*PROBLEM*
All lines with the word "duran" must be pulled from the entries below.

---------- SUPPLIED MATERIAL

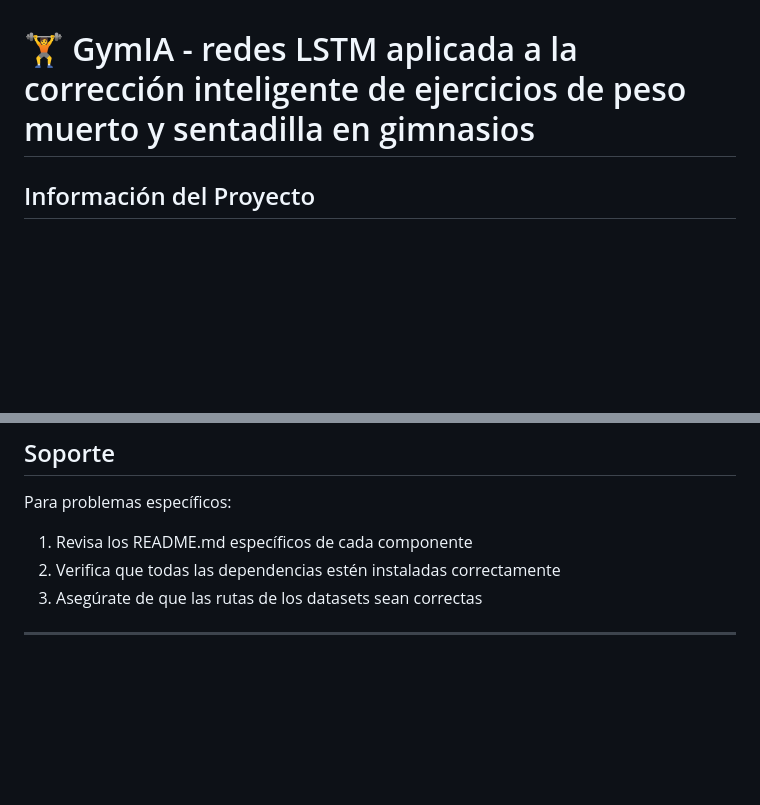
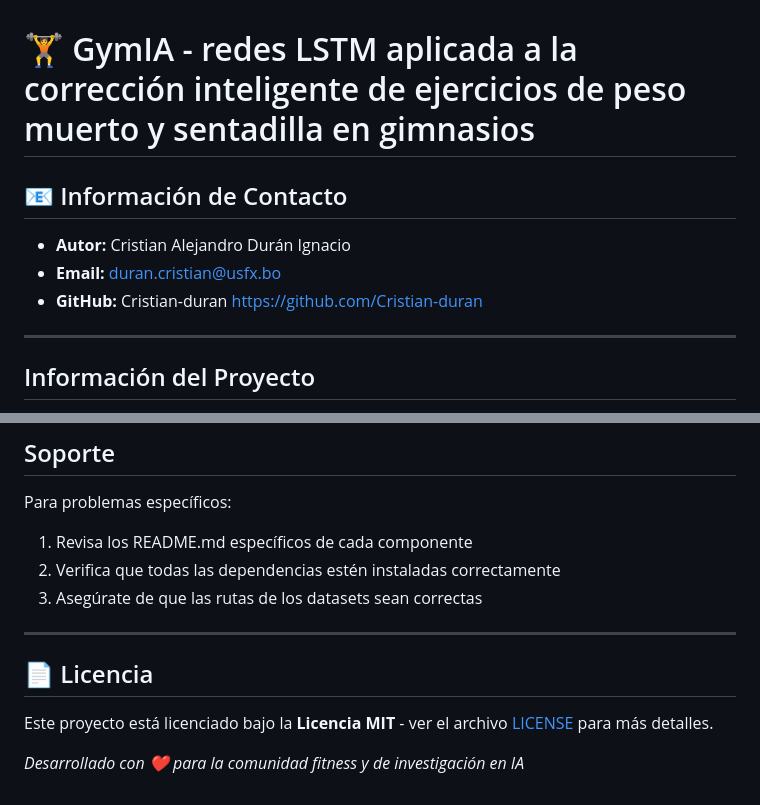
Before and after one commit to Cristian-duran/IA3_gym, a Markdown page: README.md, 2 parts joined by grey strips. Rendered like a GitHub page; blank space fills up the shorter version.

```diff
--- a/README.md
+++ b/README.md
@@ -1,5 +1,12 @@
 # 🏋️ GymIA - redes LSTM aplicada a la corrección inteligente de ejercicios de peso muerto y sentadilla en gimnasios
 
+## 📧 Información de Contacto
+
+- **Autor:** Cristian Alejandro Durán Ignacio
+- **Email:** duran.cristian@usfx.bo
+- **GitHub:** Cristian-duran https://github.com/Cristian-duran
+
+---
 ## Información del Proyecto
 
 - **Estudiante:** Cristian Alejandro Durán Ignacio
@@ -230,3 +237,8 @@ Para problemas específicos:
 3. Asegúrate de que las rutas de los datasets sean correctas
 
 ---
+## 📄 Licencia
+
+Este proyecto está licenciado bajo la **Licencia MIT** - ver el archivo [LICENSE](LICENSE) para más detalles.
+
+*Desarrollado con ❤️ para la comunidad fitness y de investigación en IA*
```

--------------------

*SOLUTION*
Before and after one commit to Cristian-duran/IA3_gym, a Markdown page: README.md, 2 parts joined by grey strips. Rendered like a GitHub page; blank space fills up the shorter version.
+- **Email:** duran.cristian@usfx.bo
+- **GitHub:** Cristian-duran https://github.com/Cristian-duran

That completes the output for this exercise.